Winter is beginning to make its presence felt, say bosses at two health trusts which treat patients from Hartlepool.
Experts and councillors gathered this week to hear how North Tees and Hartlepool NHS Foundation Trust was faring on the back of an improved festive period at hospitals in Hartlepool and Stockton.
Barbara Bright, chief of staff at the trust, said the “winter had hit” – albeit a bit later than last year.
Ms Bright said: “We had bit a reprieve at the beginning of January, but we’re certainly well into the winter surge now.”
She added: “We are seeing an increase in flu cases coming through so there is an expectation that will rise with pressures in the coming weeks.”
This rise in demand was also aired at the latest Hartlepool and Stockton CCG (HaST CCG) meeting in Darlington.
Lisa Tempest, from the CCG, said winter was “particularly difficult last year” over Christmas and the New Year and performance in the North East had been “much improved”.
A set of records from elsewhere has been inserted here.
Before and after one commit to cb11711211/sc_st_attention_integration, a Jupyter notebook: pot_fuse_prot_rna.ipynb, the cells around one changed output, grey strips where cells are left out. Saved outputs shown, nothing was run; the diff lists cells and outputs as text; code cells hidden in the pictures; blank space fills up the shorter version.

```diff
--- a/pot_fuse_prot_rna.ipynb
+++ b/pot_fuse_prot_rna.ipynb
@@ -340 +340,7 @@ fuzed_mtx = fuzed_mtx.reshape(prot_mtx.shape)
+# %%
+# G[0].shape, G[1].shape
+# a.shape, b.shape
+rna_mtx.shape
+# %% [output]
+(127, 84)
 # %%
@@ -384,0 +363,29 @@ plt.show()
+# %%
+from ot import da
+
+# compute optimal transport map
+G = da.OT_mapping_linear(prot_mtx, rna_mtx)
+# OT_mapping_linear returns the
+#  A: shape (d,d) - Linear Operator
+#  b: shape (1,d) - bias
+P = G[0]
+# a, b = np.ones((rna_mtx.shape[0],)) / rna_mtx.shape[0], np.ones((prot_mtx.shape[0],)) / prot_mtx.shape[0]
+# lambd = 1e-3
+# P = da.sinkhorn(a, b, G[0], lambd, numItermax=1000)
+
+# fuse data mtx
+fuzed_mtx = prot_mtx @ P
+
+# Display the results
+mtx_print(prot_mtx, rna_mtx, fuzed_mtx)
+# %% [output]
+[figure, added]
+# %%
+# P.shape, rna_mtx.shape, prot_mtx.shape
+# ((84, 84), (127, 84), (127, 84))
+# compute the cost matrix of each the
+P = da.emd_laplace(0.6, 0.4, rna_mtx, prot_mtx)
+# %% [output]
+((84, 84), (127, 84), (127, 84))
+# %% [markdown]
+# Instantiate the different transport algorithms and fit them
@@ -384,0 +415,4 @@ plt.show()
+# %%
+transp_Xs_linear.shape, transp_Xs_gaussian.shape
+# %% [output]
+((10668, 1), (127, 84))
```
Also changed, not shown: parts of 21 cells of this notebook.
But she added pressure was starting to rise and A&E attendance was increasing – particularly among elderly patients.
Leaders at the CCG are drawing up long-term plans to try and care for the elderly away from hospitals – working with councils and different bodies.
It comes as amid pressure on the social care sector in Teesside and a number of care home closures the past 12 months.
Dr Neil O’Brien, chief clinical officer at the CCG, stressed care closer to home was the ultimate aim.
He said: “It’s much more difficult if there are not enough care home beds because ultimately, if patients need a high level of support, it’s very difficult to provide it in their own homes.
“We want to provide them with care as close to home as possible – if the care home sector is very fragile, that makes it a bit more difficult.
“It’s integral to get people moving through hospitals – keeping people in hospital is bad for your health.
“There is lots of evidence to show the sooner you can get people out of hospital, the healthier they are so we need a good care home sector.”
The CCG is carrying out a “deep dive” study to cut unnecessary A&E attendances by elderly people.
Ms Bright told the council panel the trust was putting in a national bid for funding via “helpforce”, an NHS volunteer scheme.
She said the body was trying to use “Home Safer Sooner” – a free scheme which helps older people return home from hospital and get back on their feet – to reduce re-admissions to hospital by older people.
Alex Metcalfe , Local Democracy Reporting Service